For info contact Ann Gertz at X2300
Caption for image: March 11 Great Eastern Japan Earthquake and Tsunami. Measuring 9, biggest ever to hit Japan destroying the NE coast line cities and villages for 200 plus miles. Toshiya Kanaka, 79, doing the clothes he found in his house that was in the background. He now lives in a refugee center during the day but stays with his wife in a small workshop where he has gathered together all he needs to survive happily making knots with ropes he has recovered from wreckage. It’s a hobby of which he has many. A very resourceful man who challenges this to undo him. © Michael Yamashita
You are invited to attend the symposium on the “North Africa Spring” on Friday, March 2nd. The symposium will run from 2pm – 5.30pm at the Russell House (including a reception after the event). It will feature two speakers. Leonardo Villalon, a political scientist at the University of Florida, will speak on “Spring Storms Across the Sahara: The Francophone Sahel in the Wake of the north African Spring”. Katherine Hoffman, an anthropologist at Northwestern University, will discuss: “Revolution’s Refugees: Tunisian Amazigh Responses to Displaced Libyans and their Commuter Rebellion”. Their presentations will be followed by commentary from Wesleyan faculty in Religion, Middle Eastern Studies, and Philosophy.
See below for more information about our guest speakers. We also have a website: http://africa.blogs.wesleyan.edu/the-north-africa-spring/
Sponsored by The African Studies Cluster, the Government Department, the Thomas and Catharine McMahon Memorial Fund of the Romance Languages and Literatures Department, the Dean of the Social Sciences and Interdisciplinary Programs, the College of Letters, and the Anthropology Department.
“Is the University Universal?: South Asian Diasporas and Globalized Education in the Gulf Arab States
Assistant Professor, Texas A&M University
Tuesday February 28, 4:30-6:00pm
A graduate of Wesleyan’s Feminism, Gender and Sexuality Studies Program, Prof.
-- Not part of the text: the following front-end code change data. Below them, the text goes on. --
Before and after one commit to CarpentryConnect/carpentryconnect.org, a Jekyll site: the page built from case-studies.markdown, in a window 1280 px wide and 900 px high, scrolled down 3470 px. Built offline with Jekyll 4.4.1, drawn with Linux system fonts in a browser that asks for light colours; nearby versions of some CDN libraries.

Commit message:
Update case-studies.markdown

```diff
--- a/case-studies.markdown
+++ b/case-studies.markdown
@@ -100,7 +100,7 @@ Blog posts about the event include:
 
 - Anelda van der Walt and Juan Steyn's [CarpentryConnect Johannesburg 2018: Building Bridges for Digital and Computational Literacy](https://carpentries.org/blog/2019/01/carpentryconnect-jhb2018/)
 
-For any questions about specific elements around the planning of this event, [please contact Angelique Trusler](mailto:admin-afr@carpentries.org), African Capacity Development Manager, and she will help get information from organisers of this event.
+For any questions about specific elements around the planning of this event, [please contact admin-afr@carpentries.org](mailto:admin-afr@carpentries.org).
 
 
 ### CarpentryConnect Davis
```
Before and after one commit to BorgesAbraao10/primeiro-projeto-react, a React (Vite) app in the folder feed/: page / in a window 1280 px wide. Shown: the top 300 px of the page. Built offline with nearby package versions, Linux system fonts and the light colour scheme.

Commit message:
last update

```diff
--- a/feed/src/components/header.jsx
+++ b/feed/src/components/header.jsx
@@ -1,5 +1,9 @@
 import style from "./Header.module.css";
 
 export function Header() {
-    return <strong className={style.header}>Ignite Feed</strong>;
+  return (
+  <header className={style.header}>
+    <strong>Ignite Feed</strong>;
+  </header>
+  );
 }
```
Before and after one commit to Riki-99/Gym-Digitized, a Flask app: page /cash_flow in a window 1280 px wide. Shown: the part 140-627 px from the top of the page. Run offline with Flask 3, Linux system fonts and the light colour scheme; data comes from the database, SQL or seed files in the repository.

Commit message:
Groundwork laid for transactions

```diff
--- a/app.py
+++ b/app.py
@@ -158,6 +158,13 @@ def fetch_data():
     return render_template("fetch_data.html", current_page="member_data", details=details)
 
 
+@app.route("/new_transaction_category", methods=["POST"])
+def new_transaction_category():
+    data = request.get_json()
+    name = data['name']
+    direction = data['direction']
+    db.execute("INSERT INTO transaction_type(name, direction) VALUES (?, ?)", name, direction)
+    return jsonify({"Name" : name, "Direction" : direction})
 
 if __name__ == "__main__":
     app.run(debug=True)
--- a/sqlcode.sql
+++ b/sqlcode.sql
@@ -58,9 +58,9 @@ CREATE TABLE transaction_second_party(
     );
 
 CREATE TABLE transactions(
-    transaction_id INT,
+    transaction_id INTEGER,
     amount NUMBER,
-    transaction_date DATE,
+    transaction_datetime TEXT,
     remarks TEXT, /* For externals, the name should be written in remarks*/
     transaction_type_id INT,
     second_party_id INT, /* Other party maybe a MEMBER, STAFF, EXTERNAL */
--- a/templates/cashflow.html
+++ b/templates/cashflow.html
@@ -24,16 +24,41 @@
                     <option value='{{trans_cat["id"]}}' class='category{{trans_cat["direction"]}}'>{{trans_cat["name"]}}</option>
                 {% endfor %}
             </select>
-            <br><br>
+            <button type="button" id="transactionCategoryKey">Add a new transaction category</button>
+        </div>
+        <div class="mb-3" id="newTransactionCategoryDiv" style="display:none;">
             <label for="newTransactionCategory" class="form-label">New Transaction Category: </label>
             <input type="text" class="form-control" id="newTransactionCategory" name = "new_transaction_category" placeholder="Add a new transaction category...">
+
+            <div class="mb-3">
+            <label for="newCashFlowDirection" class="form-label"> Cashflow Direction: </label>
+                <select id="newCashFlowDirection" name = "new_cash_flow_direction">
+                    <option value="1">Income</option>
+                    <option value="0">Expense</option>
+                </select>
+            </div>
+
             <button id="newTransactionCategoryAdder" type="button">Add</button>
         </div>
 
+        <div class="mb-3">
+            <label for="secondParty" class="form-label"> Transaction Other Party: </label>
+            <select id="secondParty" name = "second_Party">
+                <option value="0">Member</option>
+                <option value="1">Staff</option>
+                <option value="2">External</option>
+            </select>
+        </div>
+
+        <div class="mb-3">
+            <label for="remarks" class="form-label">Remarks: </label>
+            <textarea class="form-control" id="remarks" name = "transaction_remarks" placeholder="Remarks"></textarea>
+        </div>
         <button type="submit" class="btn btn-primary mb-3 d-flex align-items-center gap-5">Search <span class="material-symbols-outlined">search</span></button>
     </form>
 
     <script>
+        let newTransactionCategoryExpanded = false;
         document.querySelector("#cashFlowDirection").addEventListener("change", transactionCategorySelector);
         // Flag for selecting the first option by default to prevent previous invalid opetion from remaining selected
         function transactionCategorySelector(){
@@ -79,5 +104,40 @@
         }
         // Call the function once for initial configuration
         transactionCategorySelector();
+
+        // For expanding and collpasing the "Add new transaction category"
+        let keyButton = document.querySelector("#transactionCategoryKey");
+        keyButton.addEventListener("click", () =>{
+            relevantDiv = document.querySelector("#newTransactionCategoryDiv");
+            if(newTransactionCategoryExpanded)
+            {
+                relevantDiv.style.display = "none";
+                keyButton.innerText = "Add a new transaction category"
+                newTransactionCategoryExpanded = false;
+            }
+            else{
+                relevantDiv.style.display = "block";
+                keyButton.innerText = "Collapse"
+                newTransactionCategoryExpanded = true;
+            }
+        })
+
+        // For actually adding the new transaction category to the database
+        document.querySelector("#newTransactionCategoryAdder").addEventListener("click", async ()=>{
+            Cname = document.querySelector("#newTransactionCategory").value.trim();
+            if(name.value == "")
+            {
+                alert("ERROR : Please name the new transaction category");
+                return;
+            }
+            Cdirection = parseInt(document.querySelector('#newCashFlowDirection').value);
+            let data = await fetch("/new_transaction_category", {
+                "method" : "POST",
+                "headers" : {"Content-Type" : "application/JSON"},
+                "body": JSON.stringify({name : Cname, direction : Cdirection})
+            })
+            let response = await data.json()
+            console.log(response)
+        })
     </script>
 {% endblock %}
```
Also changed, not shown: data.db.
Vora is currently an assistant professor of anthropology and women’s studies at Texas A&M University. Her book “Impossible Citizens: Dubai’s Indian Diaspora” is forthcoming with Duke University Press. Prof. Vora’s talk is sponsored by the South Asia Studies program, the Feminism, Gender and Sexuality Studies program, and the Middle East Studies program.
Extreme budget cuts, corporate partnerships, and neoliberalization of education have left many scholars wondering about the future of American universities. In particular, what will happen to liberal arts curricula, academic freedom, diversity, and critical thinking within higher education? The proliferation of branch campuses, particularly in Gulf Arab cities like Doha, Abu Dhabi, and Dubai have added to these questions. This paper explores, through the experiences of South Asian diasporic youth in Dubai, some of the early impacts of this new distributed knowledge economy on forms of identification, belonging, and citizenship in the Gulf Arab States.
Neha Vora’s research focuses on forms of citizenship, belonging, and exclusion within the contemporary Gulf Arab States. In particular, she explores how economic, political, and social changes in countries like the United Arab Emirates and Qatar shape the on-the-ground experiences of the large Indian diaspora residing in the region. Although many accounts of migrants in these countries emphasize their lack of belonging, since legal citizenship is mostly unattainable, Dr. Vora’s research follows anthropological and interdisciplinary scholarship that multiplies and expands the concept of citizenship to include different forms and scales, including urban, diasporic, transnational, flexible, and substantive.